Wreck-It Ralph is a hero's journey story set inside video games that never actually existed. It's a tribute to arcade life, with each world reflecting a different generation of video games, from '80s 8-bit to '90s whimsy to today's hyperrealism.
Last week, I was invited to Disney's animation studio for a press day surrounding Wreck-It Ralph. We were treated to an excerpt from the movie and, more importantly, we were able to spend some time with the creative team behind the forthcoming film to get an idea of what went into this unusual feature-length animation. Obviously, video games were a huge influence on Wreck-It Ralph's story and style, but there's much more to the movie than that. Check out a breakdown of some of those influences.
All around Disney's studios, you could see inspiration material for Wreck-It Ralph. In one of the rooms, there were clips from Japanese fashion magazines documenting the fierce style of the teens and young adults who hang out in the Harajuku section of Tokyo. These fashions served as the basis for the animated wardrobes of the characters from Sugar Rush, a racing game within the film. The references to Japanese street fashion are subtle but distinct. The go-kart-driving girls wear bold colors, not terribly far off from what you would see in brands like 6% Dokidoki. They pair bold patterned tights with skirts and big shoes.
San Diego Chargers
Part of Wreck-It Ralph takes place inside Hero's Duty, a fictional first-person-shooter game. The idea wasn't so much to mimic what's out there. Instead, "How does this look to the characters that live inside the game?" was the pressing question, according to effects supervisor Cesar Velazquez. "For them," he says, "it's a real war."
For the film's animators, the challenge came in making the characters of Hero's Duty move like heroes. Wreck-It Ralph's executive producer, John Lasseter, suggested that they head to a San Diego Chargers game.
"We went to a Chargers game and went down on the field and watched them warm up and took video reference of them to see how these people day in and and day out do something incredibly difficult and incredibly physical," says supervising animator Zach Parrish.
Wreck-It Ralph features references to a lot of different styles of video games, but from what I've seen, there always seems to be something linking together the art throughout the movie. That's Disney at work.
Of the first-person-shooter universe of Hero's Duty, Parrish says, "We still wanted to have that Disney caricatured feel, but have the essence of that hyperrealism that people associate with those kinds of games."

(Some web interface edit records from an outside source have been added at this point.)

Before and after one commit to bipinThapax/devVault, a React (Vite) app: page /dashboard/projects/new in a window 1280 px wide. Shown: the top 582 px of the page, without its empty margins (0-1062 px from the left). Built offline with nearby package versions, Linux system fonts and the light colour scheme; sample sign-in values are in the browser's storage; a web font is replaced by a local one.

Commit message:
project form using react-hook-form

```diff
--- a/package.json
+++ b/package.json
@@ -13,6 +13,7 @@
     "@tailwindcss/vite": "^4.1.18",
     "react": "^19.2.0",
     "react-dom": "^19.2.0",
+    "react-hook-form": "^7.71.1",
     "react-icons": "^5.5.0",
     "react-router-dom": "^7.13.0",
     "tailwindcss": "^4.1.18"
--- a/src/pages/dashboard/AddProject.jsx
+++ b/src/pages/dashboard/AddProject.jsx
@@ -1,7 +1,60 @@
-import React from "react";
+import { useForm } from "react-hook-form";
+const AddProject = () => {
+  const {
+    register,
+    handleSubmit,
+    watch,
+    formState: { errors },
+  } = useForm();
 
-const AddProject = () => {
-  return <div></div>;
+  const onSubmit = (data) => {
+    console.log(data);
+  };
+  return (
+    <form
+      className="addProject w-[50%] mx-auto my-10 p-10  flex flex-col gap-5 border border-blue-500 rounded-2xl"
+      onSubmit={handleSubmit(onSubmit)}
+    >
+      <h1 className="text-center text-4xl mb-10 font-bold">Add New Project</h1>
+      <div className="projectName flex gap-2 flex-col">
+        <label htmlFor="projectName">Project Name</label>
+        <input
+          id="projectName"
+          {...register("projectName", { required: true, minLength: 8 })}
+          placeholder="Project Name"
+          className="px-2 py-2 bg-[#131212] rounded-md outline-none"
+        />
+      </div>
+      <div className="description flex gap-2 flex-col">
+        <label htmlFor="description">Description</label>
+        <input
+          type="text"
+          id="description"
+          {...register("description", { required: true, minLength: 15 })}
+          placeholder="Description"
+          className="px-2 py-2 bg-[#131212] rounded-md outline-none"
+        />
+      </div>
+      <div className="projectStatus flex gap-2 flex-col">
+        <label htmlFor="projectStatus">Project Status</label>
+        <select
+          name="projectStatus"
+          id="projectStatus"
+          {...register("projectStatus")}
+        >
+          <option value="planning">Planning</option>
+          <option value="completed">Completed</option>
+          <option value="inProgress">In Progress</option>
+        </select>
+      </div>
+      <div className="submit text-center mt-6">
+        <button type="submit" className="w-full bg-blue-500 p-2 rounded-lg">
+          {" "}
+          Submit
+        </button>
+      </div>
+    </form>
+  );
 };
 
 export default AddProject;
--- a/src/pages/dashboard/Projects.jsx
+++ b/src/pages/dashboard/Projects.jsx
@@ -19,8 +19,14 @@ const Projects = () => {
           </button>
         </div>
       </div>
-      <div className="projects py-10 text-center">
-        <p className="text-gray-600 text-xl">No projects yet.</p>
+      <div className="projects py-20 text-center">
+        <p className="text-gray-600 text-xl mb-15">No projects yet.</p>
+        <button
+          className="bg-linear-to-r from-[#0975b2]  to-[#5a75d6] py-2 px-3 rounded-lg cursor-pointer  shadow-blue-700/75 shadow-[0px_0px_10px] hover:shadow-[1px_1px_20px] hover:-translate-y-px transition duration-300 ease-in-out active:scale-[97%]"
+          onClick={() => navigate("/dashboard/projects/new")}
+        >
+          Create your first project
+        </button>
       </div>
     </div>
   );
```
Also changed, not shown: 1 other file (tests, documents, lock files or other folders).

Velazquez mentioned that the team revisited Disney classics like Alice in Wonderland and Cinderella while working on the Sugar Rush scenes. "We really drew upon the legacy here at Disney Animation," he says.